Best ways to prevent and treat common cold
06 August 2015, Nirapad News: A new study has revealed that while zinc may be best for prevention, acetaminophen, ibuprofen and perhaps antihistamine-decongestant combinations are the recommended treatments.
The study by Drs. Michael Allan, Department of Family Medicine, University of Alberta, Edmonton, and Bruce Arroll, Department of General Practice and Primary Health Care, University of Auckland, New Zealand, aimed at physicians and patients, looked at available evidence for both traditional and nontraditional approaches for preventing and alleviating colds.
A review of 67 randomized controlled trials (RCTs) indicated that hand-washing, a traditional public health approach, as well as
alcohol disinfectants and gloves, is likely effective.
Zinc may work for children (and possibly adults) – at least 2 RCTs indicated that children who took 10 or 15 mg of zinc sulfate daily had lower rates of colds and fewer absences from school due to colds. The authors suggest that zinc may also work for adults.
There is some evidence that probiotics may help prevent colds, although the types and combinations of organisms varied in the studies as did the formulations (pills, liquids, etc.), making comparison difficult.
Antihistamines combined with decongestants andor pain medications appear to be somewhat or moderately effective in treating colds in older children – but not in children under age 5 – and adults.
It was found that ipratropium, a drug used to treat allergies and chronic obstructive pulmonary disorder, may alleviate runny nose when used in a nasal spray but has no effect on congestion.
According to the evidence, the benefits of frequently used remedies such as ginseng, (found in ColdFX), gargling, vapour rubs and homeopathy are unclear.
Cough medicines show no benefit in children but may offer slight benefit in adults. Honey has a slight effect in relieving cough symptoms in children over age 1. Vitamin C and antibiotics show no benefit, and misused antibiotics can have associated harms.

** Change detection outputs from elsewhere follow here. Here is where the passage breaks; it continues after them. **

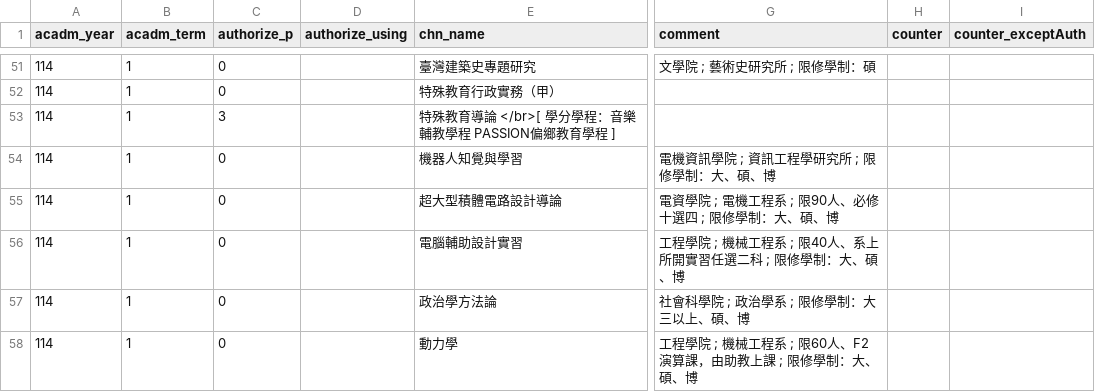
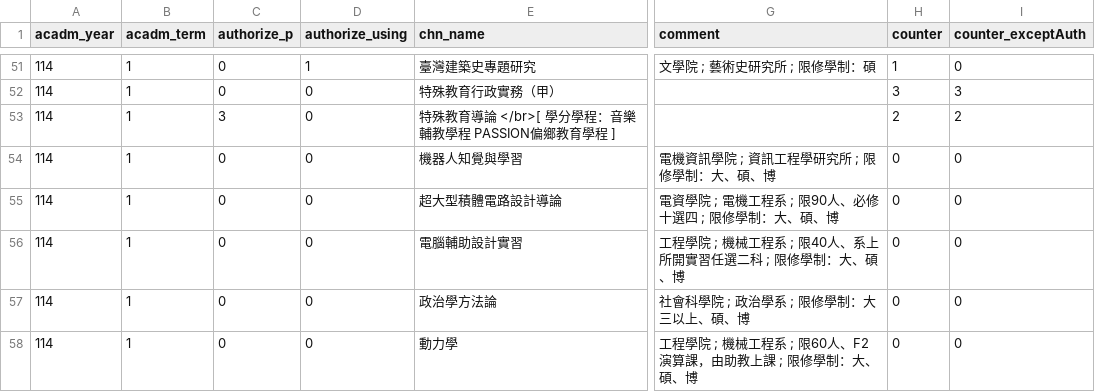
Before and after one commit to sun92122/ntnux-frontend, a TSV file: public/data/114-1/5.tsv, drawn as a sheet; only a part is shown, gaps mark what is left out; the diff covers the shown part only; the diff names each change by its address in the sheet, - before the commit and + after, or states it on an @@ line.

```diff
--- a/public/data/114-1/5.tsv
+++ b/public/data/114-1/5.tsv
-D51 (authorize_using): (empty)
+D51 (authorize_using): 1
-H51 (counter): (empty)
+H51 (counter): 1
-I51 (counter_exceptAuth): (empty)
+I51 (counter_exceptAuth): 0
-D52:D58 (authorize_using): (empty)
+D52:D58 (authorize_using): 0
-H52 (counter): (empty)
+H52 (counter): 3
-I52 (counter_exceptAuth): (empty)
+I52 (counter_exceptAuth): 3
-H53 (counter): (empty)
+H53 (counter): 2
-I53 (counter_exceptAuth): (empty)
+I53 (counter_exceptAuth): 2
-H54:H58 (counter): (empty)
+H54:H58 (counter): 0
-I54:I58 (counter_exceptAuth): (empty)
+I54:I58 (counter_exceptAuth): 0
```
Also changed, not shown: 147 edited cells elsewhere in this file, public/data/114-1/0.tsv, public/data/114-1/1.tsv, 3 other files.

The study was published in the Canadian Medical Association Journal.